A new prison is needed, not wanted

Ellis County Jail. Courtesy photo

Hays Mail

The number of people held in Kansas jails has been declining recently, but Ellis County Sheriff Scott Braun said it may just be the “calm before the storm.”

Braun spoke with the Ellis County Commission Tuesday and gave a brief preview of the jail evaluation by Justice Planners. The commission approved the evaluation contract last year.

Justice Planners were unable to attend Tuesday’s meeting because of travel disruptions caused by Hurricane Beryl. They now plan to present their 30-plus-page assessment on Aug. 13.

The Ellis County Jail has an estimated capacity of 72, and the average daily population for the past two and a half years has been more than 60 inmates.

Ellis County Administrator Darin Myers told the commission the Justice Department is recommending construction of a new facility for the county that would need 95 beds by next year.

“The amount of space available, compared to the amount of money that would be needed to add beds, would not even be enough to meet the minimum number of beds required,” Myers said. “That is why they are recommending that no money be invested in the current facility because it will not pay for itself.”

Justice planners recommended housing the inmates outside the county and setting aside money to build a new facility, Braun said.

He also warned commissioners not to become accustomed to the fact that the prison population remains at its current level of around 55 per cent.

The current numbers are “unheard of, I don’t know what’s going on,” Braun said.

“There has to be a trend across the state because Sedgwick County is also seeing low numbers. Ford County is seeing low numbers,” Braun said. “But I think this is the calm before the storm and we’ll see our numbers go back up.”

Ellis County will have a new district attorney as a result of the fall election, as current prosecutor Robert Anderson has decided not to seek re-election. There will also be a new judge in the 23rd Judicial District. Chief Judge Glenn Braun is also not seeking re-election.

Sheriff Braun said with two new people in these positions, there is no way to predict how it will impact the prison population.

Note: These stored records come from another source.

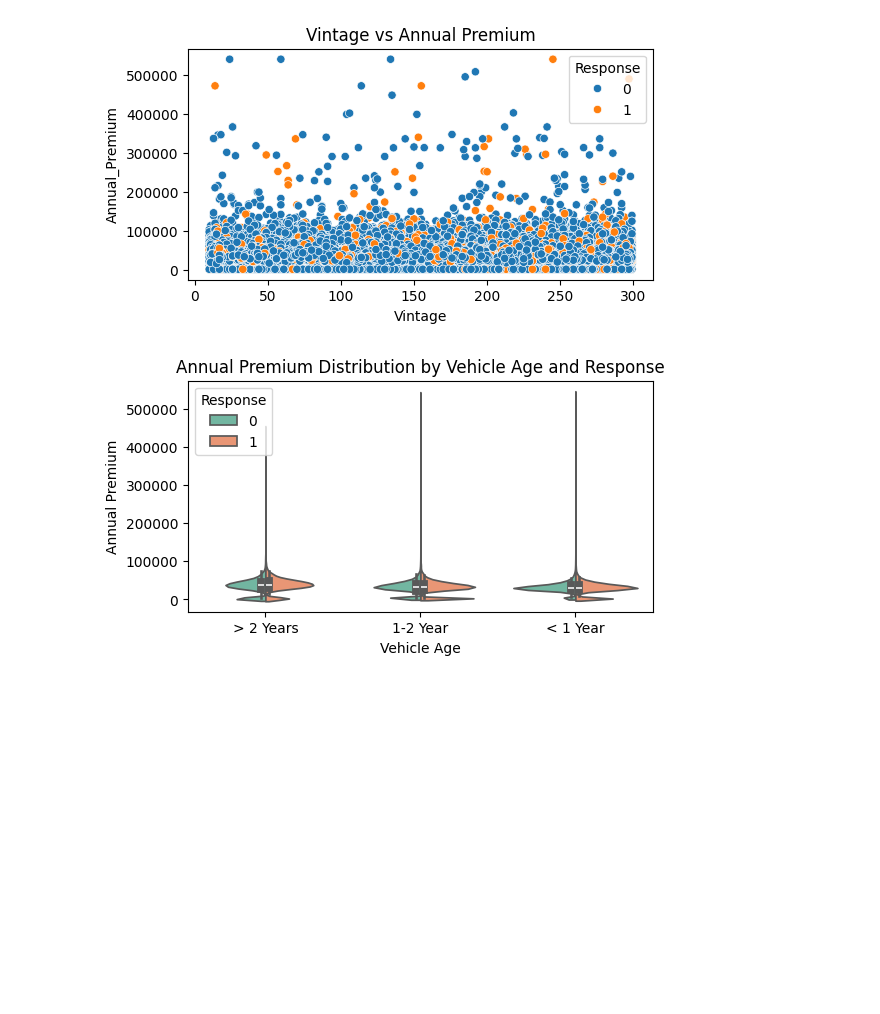
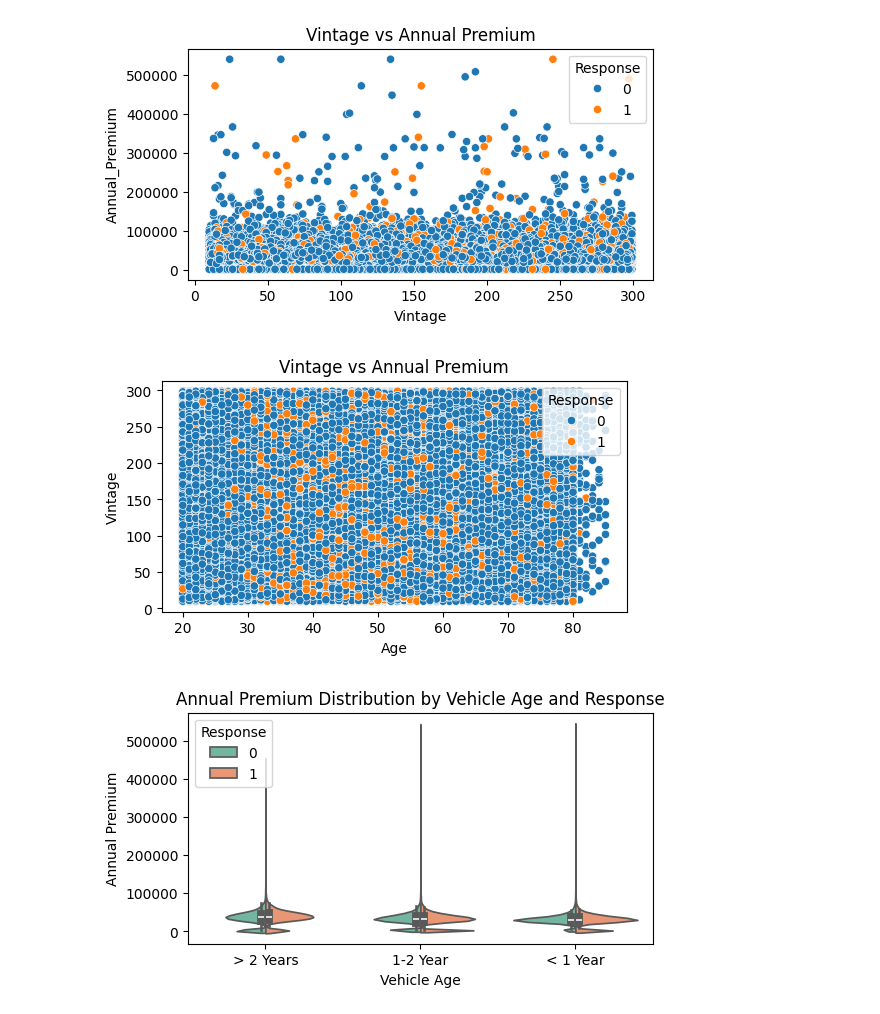
Before and after one commit to YashMasane/InsurePredict-Customer-Conversion-Insights, a Jupyter notebook: Notebooks/experiments.ipynb, the cells around one changed output. Saved outputs shown, nothing was run; the diff lists cells and outputs as text; code cells hidden in the pictures; blank space fills up the shorter version.

```diff
--- a/Notebooks/experiments.ipynb
+++ b/Notebooks/experiments.ipynb
@@ -365,6 +374,13 @@ plt.title('Vintage vs Annual Premium')
 plt.show()
 # %% [output]
 [figure]
+# %%
+# scatter plot Vintage vs Annual Premium
+sns.scatterplot(data=df, x='Age', y='Vintage', hue='Response')
+plt.title('Vintage vs Annual Premium')
+plt.show()
+# %% [output]
+[figure, added]
 # %%
 # Violin plot for Annual Premium Distribution, Vehicle Age and Response
 sns.violinplot(data=df, x='Vehicle_Age', y='Annual_Premium', hue='Response', split=True, palette='Set2')
```
Also changed, not shown: parts of 1 cell of this notebook, 1 other file.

“I talked to one of the judges and he said he would try to do everything he could to keep people out of prison or find a way to do it, but it’s a hard, hard thing to do,” Braun said. He said he has not spoken to the new judge.

But Braun spoke with Deputy District Attorney Aaron Cunningham, the only candidate who filed to run for district attorney. Unless he can mount a successful campaign against him, he will take over as chief district attorney in January.

“I think he will; how do I say it? He will be a little tougher,” Braun said. “So we may have an increased number of people who he feels need to be in prison, wrongly or wrongly. That’s just his opinion.”

Braun said a previous study, conducted in 2013, recommended a facility with a minimum of 97 beds and recommended a facility approaching 125 beds.

“I think the commissioners know what we need to do, and we just need to figure out how to do it, how to manage in the meantime and how to work through it strategically,” Braun said. “It probably won’t get done in my time. Maybe it will, I don’t know. At some point, it’s going to have to be addressed.”

Braun said there is no “quick fix” for the situation and anticipates it will take several meetings to develop a plan.

He added that part of the discussion needed to be how to address prisoners’ mental health issues.

Braun estimated that about 15% of prisoners suffer from serious mental health problems, and more than half of those struggle with some mental health problems but are able to control them.

“We have some really sick people there, and unfortunately there’s nowhere to send them,” Braun said. “We could send them to Larned for X number of days, but they ended up back at our facility.”

He suggested the county talk to High Plains Mental Health about how to address these issues, including the possibility of connecting a mental health facility to the jail that could house inmates and still provide them with the treatment they need.

Justice Planners’ assessment of the prison was based on a 25-year projection into the future.

Braun said there is a lot of uncertainty and things that could change.

One is the potential growth of the town of Hays due to improved water access thanks to the R-9 Ranch project.

“I’m talking about millions of dollars. I know the public, if they’re listening right now, is probably saying the sheriff wants a new jail, but that’s not true. We need a jail. I don’t want one. We need one, and it’s not for me. It’s for the public, so we can keep them safe,” Braun said.